Over the years, this blog has given a lot of love to South America‘s most storied city – its Carnaval and visiting its samba schools; touring its favela slums; neighbourhoods like Lapa, Santa Teresa, Urca, and the Little Africa of Saúde and Gamboa; checking out its film locations; and even sampling its fruit juices. But as Iberia’s bloggers have noted before, one reason Rio de Janeiro is so charistmatic is its spectacular siting, hugged by craggy coastal hills and mountains banketed in greenery. Its those areas and others outlying areas I’d like to focus on today – the exuberant nature that surrounds Rio and offers not just excellent ecotourism but no end of adventure and adrenaline. And I invite you along for the ride!
Rio de Janeiro City
Rio is blessed with one of the world’s largest urban forests, the dense, 32-square-kilometre (12½-sq.-mile) Floresta da Tijuca is a national park occupying the hills above the city, with manmade landmarks include the iconic Christ the Redeemer statue atop Corcovado hill, the 159-year-old, pink-and-purple Mayrink Chapel with its 20th-century murals; and the pagoda-style gazebo at Vista Chinesa overlook. But it’s for lovers of nature, scenery, and adventure that Tijuca truly shines, with wonderful biking through the jungle or hiking along scores of trails, along which you can spot butterflies, monkeys, lizards, among the hundreds of animal species up here, caves, and some 30 gorgeous waterfalls such as Cachoeiro do Horto, Cascatinha, and Diamantina (bring your swimsuit for a refreshing shower/dip!). Adrenaline lovers will get amped by the options here, as well, such as hang gliding from one of Tijuca’s main peaks, Pedra Bonita.
Farther Afield in Rio de Janeiro State

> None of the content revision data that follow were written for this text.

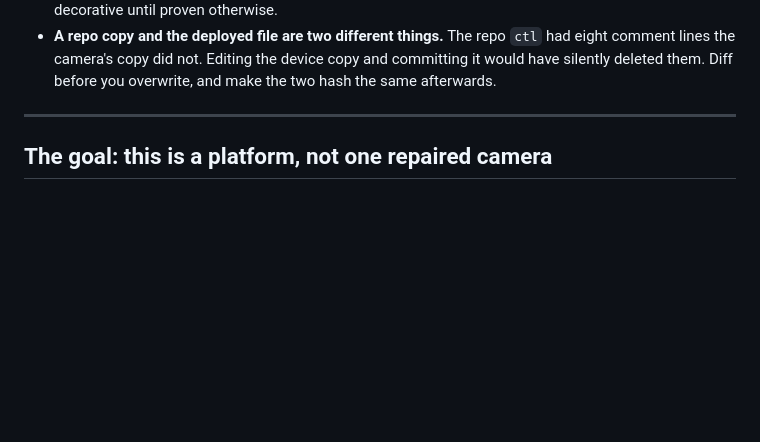
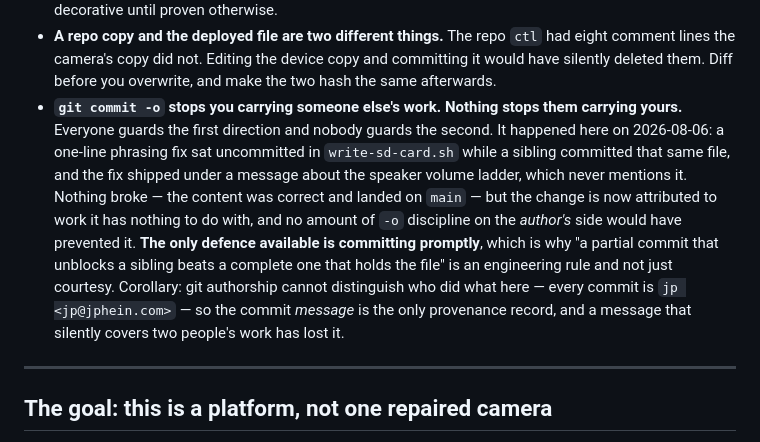
Before and after one commit to jphein/anyka3918-gc1084-camera, a Markdown page: docs/backlog.md, the part around the change. Rendered like a GitHub page; blank space fills up the shorter version.

Commit message:
docs(backlog): the index-sharing hazard nobody guards — others carrying YOUR work
The rule everyone knows is "git add <file> does not scope a commit, use
git commit -o". That protects you from carrying a sibling's staged work. It does
nothing about the opposite direction, and the opposite direction is the one that
actually fired today.

A one-line phrasing fix sat uncommitted in write-sd-card.sh while a sibling
committed that same file. The fix shipped inside 33cd137, whose message is
entirely about the speaker volume ladder and never mentions it. Nothing broke --
the content was right and it is on main -- but it is now attributed to work it
has nothing to do with, and no amount of -o discipline on the author's side
could have prevented it. Only the committer's scoping matters, and the author
has no say in it.

So the defence is not a git flag, it is committing promptly. Which turns "a
partial commit that unblocks a sibling beats a complete one that holds the file"
from courtesy into an engineering rule.

Records the corollary while it is concrete: git authorship cannot distinguish
agents in this repo -- every commit is jp <jp@jphein.com> -- so the commit
MESSAGE is the only provenance record there is, and a message that silently
covers two people's work has destroyed it.

Not fixed by rewriting history: attribution is worth less than a stable tree
with siblings active.

Co-Authored-By: Claude Opus 5 <noreply@anthropic.com>

```diff
--- a/docs/backlog.md
+++ b/docs/backlog.md
@@ -45,6 +45,20 @@ interesting the problem is.
   had eight comment lines the camera's copy did not. Editing the device copy and
   committing it would have silently deleted them. Diff before you overwrite, and
   make the two hash the same afterwards.
+- **`git commit -o` stops you carrying someone else's work. Nothing stops them
+  carrying yours.** Everyone guards the first direction and nobody guards the
+  second. It happened here on 2026-08-06: a one-line phrasing fix sat
+  uncommitted in `write-sd-card.sh` while a sibling committed that same file,
+  and the fix shipped under a message about the speaker volume ladder, which
+  never mentions it. Nothing broke — the content was correct and landed on
+  `main` — but the change is now attributed to work it has nothing to do with,
+  and no amount of `-o` discipline on the *author's* side would have prevented
+  it. **The only defence available is committing promptly**, which is why "a
+  partial commit that unblocks a sibling beats a complete one that holds the
+  file" is an engineering rule and not just courtesy. Corollary: git authorship
+  cannot distinguish who did what here — every commit is `jp <jp@jphein.com>` —
+  so the commit *message* is the only provenance record, and a message that
+  silently covers two people's work has lost it.
 
 ---
 
```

The state of which Rio is the capital, while Brazil’s third most populous, is also one of its smallest. Nonetheless, it’s packed with nature in areas like Serra dos Órgãos National Park, a 105km² (41-sq.-mi.) swath of humid tropical rainforest and towering peaks about an hour away and home to the best network of hiking trails in the country – some 200km (124 mi.) worth. One of the coolest is the 30km (18½-mi.) stretch between the cities of Teresópolis (known as the country’s rock-climbing capital) and Petrópolis (onetime summer residence of Brazil’s 19th-century emperors and site of their magnificent palace). Two of the most spectacular peaks are also magnets for rock climbers: the 1,692-metre (5,551-foot) Dedo de Deus (Finger of God) and 2,050, (6,725-ft.) and the spire called Agulha do Diabo (Devil’s Needle), the latter considered one of the world’s top 15 rock-climbing experiences.